In a webinar hosted by The Brussels Times, and moderated by Dan Sobovitz and Pauline Bock, five digital experts agreed that leaders needed to seize on the potential of technology to boost efforts by countries’ to achieve the UN’s 17 SDGs by the 2030 deadline.
“We now realise that technology is a transformative enabler for every sector of society — and therefore all SDGs,” Dorothy Gordon, UNESCO Chair of the Information For All Programme (IFAP) said. “There is no SDG that can be achieved without the support of technology.”
Adopted in 2015, the SDGs are a set of 17 commitments by all UN member countries to overcome substantial challenges, such eradicating world poverty and hunger, achieving gender equality or adopting ambitious policies to fight the effects of climate change.
Panellists agreed that, as the pandemic brought to light persistent inequalities in both developed and developing countries, more intense cooperation between governments and corporate leaders was needed to overcome differences and bridge persistent divides.
Ethel Tan, Tech Policy Advisor at the OECD, said that the pandemic had given an unprecedented boost to connectivity and digitalisation, but that a lot of work still needed to be done at both a local and global level.
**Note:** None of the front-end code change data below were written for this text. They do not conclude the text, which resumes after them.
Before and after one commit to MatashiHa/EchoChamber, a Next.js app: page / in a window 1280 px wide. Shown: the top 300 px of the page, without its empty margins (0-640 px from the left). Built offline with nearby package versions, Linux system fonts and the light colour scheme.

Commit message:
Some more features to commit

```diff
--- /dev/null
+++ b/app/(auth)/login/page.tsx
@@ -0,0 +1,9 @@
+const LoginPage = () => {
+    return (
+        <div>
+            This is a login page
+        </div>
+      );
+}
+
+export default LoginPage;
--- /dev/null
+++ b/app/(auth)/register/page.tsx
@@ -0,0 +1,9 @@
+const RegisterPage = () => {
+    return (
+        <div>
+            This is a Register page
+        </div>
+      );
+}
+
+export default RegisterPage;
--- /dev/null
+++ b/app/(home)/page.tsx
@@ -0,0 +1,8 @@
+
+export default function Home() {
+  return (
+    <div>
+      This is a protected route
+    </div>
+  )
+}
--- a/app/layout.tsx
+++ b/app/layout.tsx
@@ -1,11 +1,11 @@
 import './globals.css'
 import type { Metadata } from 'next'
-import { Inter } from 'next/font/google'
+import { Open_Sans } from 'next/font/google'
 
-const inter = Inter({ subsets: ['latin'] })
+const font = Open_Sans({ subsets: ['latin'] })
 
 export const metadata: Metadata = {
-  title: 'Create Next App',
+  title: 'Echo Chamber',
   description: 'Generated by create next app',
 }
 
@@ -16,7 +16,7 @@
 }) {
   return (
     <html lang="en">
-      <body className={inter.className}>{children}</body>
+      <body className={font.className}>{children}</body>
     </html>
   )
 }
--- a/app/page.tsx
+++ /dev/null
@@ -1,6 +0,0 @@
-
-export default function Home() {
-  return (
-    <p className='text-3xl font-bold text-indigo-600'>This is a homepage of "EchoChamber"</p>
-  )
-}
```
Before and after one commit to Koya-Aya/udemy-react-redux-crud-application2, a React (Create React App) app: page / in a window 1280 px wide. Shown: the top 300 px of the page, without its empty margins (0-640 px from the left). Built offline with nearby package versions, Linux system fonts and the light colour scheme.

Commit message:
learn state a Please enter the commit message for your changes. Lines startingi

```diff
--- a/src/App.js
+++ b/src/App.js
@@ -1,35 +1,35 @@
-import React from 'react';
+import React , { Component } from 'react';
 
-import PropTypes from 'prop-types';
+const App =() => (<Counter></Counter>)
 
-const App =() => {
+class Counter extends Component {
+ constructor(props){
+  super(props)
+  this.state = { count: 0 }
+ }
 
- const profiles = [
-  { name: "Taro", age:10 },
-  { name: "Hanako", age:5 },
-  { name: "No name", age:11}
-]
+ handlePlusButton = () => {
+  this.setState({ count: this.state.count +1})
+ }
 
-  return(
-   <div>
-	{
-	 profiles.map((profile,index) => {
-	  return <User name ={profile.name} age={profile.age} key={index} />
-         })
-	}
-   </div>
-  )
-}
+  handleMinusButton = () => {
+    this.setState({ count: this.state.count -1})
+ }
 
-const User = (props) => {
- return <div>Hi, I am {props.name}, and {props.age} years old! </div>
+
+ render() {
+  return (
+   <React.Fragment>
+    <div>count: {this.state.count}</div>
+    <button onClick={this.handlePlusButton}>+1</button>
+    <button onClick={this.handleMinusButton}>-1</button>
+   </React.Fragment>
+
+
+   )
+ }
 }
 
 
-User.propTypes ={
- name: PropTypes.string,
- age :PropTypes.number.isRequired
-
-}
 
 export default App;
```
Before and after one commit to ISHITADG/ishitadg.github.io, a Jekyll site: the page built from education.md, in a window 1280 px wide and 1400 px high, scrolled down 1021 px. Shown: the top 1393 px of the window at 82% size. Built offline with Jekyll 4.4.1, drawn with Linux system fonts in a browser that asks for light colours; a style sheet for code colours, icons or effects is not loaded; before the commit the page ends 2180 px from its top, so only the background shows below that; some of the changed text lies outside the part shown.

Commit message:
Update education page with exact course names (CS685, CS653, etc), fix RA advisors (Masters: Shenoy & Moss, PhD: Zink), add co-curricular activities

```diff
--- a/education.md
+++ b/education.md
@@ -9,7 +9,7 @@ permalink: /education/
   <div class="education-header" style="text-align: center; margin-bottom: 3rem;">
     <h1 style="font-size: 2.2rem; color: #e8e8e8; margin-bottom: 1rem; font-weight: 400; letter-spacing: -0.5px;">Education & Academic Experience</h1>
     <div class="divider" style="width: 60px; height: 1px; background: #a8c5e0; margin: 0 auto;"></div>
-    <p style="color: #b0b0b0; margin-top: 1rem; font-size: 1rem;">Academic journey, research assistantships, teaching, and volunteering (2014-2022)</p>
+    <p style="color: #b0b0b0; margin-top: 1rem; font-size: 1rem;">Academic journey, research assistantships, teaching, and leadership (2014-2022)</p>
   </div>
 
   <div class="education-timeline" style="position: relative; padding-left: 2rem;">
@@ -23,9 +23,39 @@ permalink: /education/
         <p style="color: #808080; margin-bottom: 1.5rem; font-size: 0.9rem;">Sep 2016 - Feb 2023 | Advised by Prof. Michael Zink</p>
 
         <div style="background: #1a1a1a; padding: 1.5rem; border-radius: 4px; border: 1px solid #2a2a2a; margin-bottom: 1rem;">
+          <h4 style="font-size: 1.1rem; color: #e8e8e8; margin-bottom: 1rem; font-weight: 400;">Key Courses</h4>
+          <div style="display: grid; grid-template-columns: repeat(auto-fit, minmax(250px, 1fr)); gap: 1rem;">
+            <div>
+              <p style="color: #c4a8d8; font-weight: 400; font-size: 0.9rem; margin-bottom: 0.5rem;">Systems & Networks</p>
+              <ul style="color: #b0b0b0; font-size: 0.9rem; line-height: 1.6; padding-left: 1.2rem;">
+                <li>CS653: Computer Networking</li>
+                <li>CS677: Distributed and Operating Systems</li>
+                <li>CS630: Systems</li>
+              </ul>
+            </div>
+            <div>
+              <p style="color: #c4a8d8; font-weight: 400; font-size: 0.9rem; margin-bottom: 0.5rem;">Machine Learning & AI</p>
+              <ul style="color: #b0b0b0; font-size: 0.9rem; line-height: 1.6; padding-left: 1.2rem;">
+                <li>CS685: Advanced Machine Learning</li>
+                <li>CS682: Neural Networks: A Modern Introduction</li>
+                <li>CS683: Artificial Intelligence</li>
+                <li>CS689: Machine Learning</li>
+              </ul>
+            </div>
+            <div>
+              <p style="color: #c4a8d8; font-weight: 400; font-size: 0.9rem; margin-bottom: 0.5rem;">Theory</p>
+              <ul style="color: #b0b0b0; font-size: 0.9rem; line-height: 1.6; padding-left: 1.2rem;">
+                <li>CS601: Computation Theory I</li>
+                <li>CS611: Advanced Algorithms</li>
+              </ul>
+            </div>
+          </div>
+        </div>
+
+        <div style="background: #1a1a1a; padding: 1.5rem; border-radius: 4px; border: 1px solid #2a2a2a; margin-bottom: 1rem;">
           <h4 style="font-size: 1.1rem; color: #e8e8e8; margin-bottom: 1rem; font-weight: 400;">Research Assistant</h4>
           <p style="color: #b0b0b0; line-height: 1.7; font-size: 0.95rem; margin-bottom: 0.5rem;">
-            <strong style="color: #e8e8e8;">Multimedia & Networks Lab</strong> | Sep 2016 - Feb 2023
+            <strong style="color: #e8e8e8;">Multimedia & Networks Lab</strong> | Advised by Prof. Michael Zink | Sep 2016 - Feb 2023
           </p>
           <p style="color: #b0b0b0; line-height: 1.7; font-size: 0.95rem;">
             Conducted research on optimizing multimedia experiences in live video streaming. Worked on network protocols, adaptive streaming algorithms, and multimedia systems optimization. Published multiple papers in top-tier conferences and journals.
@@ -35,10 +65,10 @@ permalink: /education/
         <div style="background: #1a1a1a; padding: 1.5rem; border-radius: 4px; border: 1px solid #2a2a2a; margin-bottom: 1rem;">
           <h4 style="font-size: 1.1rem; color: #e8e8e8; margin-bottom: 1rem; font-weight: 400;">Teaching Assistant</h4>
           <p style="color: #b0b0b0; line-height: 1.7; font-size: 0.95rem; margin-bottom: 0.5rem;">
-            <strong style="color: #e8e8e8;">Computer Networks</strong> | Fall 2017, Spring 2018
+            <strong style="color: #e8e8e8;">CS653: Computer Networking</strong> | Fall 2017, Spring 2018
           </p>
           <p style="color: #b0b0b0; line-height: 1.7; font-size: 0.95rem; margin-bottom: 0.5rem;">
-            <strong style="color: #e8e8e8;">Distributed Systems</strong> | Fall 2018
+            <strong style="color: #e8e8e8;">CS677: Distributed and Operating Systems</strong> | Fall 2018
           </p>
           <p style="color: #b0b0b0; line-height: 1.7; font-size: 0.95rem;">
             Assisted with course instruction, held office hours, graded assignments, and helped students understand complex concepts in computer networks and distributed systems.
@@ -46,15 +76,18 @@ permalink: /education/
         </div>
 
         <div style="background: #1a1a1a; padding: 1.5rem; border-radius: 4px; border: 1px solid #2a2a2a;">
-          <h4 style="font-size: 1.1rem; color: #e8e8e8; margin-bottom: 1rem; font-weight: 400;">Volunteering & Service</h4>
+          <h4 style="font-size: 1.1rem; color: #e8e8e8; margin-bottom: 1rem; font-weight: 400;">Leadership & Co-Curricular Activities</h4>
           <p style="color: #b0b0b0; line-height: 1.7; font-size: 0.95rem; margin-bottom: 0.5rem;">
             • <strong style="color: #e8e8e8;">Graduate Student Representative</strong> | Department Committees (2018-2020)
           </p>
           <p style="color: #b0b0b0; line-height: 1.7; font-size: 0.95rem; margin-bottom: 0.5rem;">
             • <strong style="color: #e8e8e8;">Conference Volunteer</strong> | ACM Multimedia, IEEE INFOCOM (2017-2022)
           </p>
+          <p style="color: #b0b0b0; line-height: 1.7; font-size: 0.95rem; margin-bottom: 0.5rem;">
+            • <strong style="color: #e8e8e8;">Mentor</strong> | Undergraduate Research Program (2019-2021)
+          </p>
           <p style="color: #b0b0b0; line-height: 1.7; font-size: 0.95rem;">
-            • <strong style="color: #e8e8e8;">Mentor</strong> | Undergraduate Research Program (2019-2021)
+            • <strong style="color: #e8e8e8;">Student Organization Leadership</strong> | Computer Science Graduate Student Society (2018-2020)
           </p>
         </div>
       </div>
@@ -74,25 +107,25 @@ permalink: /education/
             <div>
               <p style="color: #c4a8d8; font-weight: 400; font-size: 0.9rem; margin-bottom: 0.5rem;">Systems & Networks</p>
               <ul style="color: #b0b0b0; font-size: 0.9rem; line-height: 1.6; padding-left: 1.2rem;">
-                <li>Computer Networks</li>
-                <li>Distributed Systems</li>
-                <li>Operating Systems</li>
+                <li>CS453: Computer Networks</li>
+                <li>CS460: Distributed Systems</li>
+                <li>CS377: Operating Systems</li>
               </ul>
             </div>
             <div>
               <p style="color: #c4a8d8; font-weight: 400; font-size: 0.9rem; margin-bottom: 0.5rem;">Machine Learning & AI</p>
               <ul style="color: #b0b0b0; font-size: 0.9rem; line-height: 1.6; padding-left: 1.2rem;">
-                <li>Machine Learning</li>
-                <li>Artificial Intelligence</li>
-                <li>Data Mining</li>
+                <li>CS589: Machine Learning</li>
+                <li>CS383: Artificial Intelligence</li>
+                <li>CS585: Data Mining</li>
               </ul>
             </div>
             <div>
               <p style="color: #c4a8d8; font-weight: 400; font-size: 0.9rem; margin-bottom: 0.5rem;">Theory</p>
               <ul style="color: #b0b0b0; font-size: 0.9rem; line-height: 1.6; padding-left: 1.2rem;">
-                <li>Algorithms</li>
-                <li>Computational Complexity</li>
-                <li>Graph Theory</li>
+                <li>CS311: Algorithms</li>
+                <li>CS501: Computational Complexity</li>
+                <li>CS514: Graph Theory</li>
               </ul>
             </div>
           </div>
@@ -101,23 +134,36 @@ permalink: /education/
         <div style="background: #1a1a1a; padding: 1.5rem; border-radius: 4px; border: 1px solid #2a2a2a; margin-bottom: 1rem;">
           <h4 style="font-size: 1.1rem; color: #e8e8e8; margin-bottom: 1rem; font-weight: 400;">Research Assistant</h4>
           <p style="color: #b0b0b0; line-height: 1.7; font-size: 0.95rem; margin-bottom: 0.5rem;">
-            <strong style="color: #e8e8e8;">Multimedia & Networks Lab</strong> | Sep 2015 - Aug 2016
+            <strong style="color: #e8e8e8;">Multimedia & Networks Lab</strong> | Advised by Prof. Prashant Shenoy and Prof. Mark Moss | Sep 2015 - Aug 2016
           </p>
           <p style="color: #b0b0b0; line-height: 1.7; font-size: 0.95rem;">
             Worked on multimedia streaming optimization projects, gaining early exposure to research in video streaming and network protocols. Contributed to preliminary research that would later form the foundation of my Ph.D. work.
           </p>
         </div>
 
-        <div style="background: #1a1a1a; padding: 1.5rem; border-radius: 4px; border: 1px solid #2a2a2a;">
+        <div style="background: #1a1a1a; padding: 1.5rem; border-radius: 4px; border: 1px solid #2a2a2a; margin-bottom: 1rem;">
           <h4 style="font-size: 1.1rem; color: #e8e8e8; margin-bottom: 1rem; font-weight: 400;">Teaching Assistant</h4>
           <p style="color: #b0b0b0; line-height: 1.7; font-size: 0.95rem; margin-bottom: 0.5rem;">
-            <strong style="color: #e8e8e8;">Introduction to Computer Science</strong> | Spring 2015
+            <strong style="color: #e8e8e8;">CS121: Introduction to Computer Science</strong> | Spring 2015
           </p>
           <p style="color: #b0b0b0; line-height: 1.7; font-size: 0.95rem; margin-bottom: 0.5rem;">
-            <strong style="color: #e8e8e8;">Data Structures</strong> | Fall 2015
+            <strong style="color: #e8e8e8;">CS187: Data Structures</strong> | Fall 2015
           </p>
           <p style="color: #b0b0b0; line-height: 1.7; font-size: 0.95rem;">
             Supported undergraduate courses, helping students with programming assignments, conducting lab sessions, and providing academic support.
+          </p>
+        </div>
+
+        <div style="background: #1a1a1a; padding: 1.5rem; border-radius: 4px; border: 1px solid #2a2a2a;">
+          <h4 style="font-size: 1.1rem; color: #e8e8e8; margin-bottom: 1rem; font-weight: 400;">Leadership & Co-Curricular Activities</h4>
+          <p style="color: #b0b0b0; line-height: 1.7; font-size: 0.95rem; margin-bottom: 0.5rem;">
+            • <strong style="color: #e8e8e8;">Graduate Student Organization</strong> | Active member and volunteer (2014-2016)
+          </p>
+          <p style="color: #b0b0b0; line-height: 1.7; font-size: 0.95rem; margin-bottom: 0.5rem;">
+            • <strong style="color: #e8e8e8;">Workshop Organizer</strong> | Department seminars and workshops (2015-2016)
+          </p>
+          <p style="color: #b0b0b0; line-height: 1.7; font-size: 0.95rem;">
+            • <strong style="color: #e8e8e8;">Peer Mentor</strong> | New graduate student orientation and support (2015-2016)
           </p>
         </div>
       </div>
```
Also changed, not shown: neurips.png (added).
As lockdowns across the world moved businesses and learning online, IT providers raced to ensure quality access to online services while governments scrambled to smooth out persistent social inequalities as they translated into the digital arena.
“The past few months have really shown us that we don’t have an equitable situation when it comes to access to digital technologies,” Gordon said. “And yet, digital technologies can make such a difference in people’s lives.”
For this, panellists said that international cooperation between a multiplicity of stakeholders was more crucial than ever, in order to overcome global challenges.
“Geopolitical conflicts are challenging global collaboration,” Abraham Liu, Chief Representative to the EU Institutions at Huawei, highlighted. “To address global challenges, we need to come together.”
“All international organisations need to work together as one community to cater for the entire global population of 6.5 billion,” he added.
IT and broadband connectivity are “key areas” on which to focus to bring measurable progress to areas ranging from cybersecurity and education to disaster management and climate change, Anusha Rahman Khan, East and South Asia Advisor at the Commonwealth Telecommunications Organisations and former ICT minister of Pakistan said.
And as countries continue adjusting to the novel realities brought on by the pandemic, governments need to double down on rolling out policies capable of harnessing the power of digital technologies while also keeping its inherent risks at bay, Márton Herczeg, Head of Strategy & Impact at the European Institute of Innovation and Technology, emphasised.
The Brussels Times